For years we ignored it. We’re a team of professional embedded developers. We were trained to filter out the good from the bad, to use our google-fu to seek out the answers that we sought. When we wanted something, we figured it out ourselves. We had access to expensive diagnostic equipment. We had simulation software and electronic design automation tools. But it caught up with us. It was constant work, but we have nothing more to show for it than some project in the rear-view mirror. No ground was gained, and we fought the same battles over and over again.
The Arduino was born back in 2003. After almost 15 years, it stands as a testament to what open hardware can accomplish.
From toasters to drones, there’s nothing an Arduino hasn’t done. And we’ve seen you do it. Your videos, your project writeups, and your excited tweets about your latest Adafruit or Sparkfun order.
The truth is, we love making as much as you do, but we’re jealous that you’re having so much fun.
To rekindle our love affair with electronics, we’re planning a few new projects. We’ll outline some of them below, but they’re really just a starting point. A trajectory. A direction.
What we really want is a conversation, a conversation with you:
We yearn to hear about your projects, pitfalls, and platforms.
Do you ever yearn? We do.
We’ll DM back every single person who does. We’ll even help you get your current project from a drawing board dream to a reality.
Standalone Serial Data (SPI/I2C/UART) Logger: Log bi-directional (TX/RX) communications onto an SD-card. Great for in-the-field debugging of hard-to-catch problems.
Low-Overhead Debug Logger: Arduino developers are all very familiar with using
Serial.println() to debug. However, doing so can actually change the timing of important events, which is infuriating when you are trying to fix infrequent and or timing related bugs. We’re planning a low-overhead logging mechanism that minimizes serial traffic and instruction overhead to the bare essentials. Its design is similar in spirit to a production debug and logging mechanism that Andrew worked with at Blackberry over 10 years ago.
Eddystone Beacons: We’ve ordered several cheap Chinese modules capable of broadcasting BLE/Eddystone packets. We’re going to try and hack them to do our bidding and unleash them on an unsuspecting public. Will we be successful? Will we still have any friends when all is said and done? Stay tuned to find out.

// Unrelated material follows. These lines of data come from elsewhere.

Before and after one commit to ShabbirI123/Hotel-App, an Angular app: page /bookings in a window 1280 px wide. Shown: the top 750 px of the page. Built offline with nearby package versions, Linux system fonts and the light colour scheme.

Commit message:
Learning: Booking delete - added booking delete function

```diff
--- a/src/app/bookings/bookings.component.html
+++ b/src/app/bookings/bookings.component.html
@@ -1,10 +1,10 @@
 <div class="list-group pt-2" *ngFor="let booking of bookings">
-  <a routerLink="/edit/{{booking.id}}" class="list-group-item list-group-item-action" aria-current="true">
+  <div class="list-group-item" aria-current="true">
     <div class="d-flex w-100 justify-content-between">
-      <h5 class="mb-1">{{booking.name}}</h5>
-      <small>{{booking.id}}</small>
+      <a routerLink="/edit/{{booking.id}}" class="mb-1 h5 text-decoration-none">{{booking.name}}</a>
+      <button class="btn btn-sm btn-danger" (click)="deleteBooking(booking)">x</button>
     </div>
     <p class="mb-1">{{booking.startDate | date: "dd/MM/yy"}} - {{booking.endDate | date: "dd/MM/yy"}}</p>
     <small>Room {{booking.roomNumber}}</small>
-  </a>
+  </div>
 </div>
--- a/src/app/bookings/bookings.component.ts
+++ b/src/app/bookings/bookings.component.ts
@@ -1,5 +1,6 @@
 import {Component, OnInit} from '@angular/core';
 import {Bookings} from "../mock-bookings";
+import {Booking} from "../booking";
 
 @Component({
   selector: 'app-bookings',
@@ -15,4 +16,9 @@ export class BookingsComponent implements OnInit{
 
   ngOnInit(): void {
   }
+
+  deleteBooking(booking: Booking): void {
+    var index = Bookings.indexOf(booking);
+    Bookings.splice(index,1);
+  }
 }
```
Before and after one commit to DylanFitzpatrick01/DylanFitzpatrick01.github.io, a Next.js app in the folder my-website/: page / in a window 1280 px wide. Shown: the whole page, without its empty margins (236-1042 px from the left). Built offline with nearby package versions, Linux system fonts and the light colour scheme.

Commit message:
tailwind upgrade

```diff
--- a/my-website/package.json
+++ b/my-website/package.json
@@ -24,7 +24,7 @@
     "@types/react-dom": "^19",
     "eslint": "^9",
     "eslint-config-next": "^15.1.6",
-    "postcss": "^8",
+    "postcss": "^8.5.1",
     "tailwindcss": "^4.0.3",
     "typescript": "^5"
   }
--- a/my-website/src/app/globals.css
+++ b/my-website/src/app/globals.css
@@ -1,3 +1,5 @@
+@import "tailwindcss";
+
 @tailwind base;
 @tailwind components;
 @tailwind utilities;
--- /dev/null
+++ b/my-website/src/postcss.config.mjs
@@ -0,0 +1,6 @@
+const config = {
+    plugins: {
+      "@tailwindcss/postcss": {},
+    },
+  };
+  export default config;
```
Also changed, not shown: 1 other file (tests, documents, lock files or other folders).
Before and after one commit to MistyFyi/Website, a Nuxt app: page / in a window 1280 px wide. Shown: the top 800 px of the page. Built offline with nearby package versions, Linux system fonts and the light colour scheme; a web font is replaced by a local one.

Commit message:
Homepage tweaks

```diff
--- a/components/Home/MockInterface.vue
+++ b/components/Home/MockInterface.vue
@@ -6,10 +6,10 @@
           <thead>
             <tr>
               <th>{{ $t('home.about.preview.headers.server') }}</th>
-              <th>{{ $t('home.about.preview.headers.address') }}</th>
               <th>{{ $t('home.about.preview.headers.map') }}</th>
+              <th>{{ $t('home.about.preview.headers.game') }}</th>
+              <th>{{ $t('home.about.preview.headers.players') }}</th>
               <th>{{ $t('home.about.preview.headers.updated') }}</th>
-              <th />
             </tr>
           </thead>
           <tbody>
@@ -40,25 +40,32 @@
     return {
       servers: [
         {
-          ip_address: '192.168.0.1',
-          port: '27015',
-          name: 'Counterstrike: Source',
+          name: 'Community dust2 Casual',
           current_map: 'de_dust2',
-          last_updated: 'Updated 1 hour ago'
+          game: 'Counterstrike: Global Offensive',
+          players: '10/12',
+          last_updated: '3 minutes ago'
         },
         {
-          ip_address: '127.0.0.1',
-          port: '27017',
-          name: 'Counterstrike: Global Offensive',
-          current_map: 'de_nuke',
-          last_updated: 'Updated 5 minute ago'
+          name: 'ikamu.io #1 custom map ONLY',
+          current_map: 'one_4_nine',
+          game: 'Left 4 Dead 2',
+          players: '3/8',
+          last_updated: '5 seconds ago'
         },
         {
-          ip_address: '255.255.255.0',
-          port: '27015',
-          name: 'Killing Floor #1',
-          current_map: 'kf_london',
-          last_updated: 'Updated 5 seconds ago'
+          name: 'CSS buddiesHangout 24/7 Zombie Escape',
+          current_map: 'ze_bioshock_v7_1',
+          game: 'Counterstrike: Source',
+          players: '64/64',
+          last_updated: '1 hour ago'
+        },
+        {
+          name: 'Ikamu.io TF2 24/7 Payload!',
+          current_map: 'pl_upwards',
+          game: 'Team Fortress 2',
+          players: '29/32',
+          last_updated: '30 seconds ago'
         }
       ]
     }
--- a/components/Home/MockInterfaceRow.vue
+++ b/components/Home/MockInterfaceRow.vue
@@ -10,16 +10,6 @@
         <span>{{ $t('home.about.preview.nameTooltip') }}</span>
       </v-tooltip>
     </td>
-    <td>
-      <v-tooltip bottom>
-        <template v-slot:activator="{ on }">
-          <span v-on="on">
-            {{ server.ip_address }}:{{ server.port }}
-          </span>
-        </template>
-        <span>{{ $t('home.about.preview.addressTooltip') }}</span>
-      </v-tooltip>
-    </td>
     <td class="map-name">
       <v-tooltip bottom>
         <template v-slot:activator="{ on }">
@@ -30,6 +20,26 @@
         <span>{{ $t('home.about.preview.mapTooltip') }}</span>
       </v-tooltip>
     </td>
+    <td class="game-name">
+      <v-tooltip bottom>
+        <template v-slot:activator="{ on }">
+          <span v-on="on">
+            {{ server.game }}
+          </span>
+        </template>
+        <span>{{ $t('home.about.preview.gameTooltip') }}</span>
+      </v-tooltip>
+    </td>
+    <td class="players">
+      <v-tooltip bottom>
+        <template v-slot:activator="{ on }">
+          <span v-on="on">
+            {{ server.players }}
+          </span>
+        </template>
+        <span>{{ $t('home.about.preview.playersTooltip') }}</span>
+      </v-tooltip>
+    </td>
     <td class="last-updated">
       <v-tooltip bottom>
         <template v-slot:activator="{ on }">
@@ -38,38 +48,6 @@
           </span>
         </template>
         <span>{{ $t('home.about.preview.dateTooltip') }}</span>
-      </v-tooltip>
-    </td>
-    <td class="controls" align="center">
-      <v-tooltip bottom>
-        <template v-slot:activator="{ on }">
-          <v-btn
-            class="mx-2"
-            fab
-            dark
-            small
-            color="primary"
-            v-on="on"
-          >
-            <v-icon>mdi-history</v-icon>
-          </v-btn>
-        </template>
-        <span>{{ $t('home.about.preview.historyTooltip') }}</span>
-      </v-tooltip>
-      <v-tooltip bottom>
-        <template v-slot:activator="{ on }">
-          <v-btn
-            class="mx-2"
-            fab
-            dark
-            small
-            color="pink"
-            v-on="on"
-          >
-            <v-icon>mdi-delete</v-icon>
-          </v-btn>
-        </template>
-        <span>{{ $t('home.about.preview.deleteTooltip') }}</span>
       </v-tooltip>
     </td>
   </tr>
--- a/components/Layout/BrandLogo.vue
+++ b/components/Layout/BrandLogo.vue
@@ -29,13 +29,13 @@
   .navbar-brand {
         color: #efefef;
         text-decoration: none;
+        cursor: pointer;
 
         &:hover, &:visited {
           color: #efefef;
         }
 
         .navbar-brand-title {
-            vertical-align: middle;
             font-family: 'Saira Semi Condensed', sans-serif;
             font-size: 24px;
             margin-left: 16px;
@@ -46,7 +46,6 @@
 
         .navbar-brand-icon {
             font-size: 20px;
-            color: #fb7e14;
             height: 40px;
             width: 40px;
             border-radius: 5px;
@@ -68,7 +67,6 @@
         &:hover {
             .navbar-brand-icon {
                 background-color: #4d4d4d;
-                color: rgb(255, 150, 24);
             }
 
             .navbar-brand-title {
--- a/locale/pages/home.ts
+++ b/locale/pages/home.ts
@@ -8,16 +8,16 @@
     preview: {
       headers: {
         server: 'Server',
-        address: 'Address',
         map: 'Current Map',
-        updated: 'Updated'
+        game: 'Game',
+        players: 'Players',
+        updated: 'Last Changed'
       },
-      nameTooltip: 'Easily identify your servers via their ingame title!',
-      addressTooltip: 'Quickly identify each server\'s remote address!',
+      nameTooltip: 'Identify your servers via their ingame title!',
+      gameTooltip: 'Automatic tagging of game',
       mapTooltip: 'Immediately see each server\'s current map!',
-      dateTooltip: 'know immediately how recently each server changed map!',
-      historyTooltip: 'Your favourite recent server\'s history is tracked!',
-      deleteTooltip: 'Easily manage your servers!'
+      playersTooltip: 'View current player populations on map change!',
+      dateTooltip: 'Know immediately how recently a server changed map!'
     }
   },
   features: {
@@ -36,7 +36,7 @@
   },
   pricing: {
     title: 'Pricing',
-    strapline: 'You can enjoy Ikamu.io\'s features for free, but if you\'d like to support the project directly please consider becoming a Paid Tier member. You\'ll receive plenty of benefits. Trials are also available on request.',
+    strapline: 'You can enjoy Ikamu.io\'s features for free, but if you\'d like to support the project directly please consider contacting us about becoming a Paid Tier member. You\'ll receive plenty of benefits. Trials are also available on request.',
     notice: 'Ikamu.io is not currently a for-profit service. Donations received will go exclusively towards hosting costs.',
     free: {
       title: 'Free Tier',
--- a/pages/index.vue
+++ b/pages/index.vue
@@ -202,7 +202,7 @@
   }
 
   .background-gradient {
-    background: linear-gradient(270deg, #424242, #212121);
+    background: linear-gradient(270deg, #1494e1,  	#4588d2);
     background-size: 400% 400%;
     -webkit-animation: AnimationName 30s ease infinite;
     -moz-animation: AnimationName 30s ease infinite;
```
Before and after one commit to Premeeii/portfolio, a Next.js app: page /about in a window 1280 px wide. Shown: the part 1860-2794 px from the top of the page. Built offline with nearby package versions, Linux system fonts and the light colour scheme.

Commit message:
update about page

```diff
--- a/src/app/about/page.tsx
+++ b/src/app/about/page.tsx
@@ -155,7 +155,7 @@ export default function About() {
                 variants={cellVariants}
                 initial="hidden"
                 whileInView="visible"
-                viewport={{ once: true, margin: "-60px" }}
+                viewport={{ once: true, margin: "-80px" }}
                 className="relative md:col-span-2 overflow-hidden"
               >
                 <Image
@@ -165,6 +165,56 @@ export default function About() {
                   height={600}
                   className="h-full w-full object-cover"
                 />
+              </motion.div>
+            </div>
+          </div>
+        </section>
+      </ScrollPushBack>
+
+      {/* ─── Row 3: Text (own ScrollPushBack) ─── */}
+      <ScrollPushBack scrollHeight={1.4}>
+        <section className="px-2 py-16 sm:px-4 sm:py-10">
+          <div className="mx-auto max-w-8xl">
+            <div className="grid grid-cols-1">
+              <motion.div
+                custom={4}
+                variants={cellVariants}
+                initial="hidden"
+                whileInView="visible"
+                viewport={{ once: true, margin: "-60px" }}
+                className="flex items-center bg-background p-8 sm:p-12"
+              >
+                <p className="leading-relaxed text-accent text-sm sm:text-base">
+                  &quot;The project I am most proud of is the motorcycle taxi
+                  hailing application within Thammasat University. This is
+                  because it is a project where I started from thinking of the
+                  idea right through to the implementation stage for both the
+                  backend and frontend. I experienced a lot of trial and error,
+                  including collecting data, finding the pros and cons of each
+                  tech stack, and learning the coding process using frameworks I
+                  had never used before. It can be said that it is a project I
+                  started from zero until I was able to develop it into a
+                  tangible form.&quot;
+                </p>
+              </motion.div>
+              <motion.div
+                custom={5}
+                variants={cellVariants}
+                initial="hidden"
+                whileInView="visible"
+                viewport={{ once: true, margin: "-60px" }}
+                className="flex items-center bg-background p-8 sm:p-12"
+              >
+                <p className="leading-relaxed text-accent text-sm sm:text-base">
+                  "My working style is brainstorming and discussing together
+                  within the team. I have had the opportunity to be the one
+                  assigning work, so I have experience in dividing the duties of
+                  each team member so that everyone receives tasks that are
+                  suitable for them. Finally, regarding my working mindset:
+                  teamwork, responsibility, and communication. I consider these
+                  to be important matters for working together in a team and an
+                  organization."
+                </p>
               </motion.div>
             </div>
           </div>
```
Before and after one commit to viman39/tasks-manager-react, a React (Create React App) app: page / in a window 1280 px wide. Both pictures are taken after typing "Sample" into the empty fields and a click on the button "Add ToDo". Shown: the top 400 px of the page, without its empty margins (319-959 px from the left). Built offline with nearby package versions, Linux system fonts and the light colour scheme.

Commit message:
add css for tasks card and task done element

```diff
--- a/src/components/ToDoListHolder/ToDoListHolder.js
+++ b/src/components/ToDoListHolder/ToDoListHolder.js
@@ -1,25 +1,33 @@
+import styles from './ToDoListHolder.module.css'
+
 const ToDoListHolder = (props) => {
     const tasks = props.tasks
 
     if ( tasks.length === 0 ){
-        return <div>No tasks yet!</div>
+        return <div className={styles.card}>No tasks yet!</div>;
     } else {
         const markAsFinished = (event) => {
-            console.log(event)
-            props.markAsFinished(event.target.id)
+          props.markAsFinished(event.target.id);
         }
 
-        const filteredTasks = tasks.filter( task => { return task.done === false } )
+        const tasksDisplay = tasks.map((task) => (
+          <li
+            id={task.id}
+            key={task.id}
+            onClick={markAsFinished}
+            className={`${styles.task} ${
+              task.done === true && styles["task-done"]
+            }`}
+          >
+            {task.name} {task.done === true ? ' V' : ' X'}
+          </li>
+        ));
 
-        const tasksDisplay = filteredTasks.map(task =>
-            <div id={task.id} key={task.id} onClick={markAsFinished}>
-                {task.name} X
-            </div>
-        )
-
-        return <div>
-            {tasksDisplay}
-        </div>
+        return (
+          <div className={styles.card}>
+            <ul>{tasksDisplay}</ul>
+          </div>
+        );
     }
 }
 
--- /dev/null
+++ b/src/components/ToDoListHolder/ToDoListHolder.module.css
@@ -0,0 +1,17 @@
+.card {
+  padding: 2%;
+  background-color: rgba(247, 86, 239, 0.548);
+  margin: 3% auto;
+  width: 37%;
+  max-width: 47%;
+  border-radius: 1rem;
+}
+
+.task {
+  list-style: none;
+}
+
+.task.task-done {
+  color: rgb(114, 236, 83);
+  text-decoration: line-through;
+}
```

And don’t forget to Tweet us and/or write to our Wall. We’re reaching out to help everyone that does.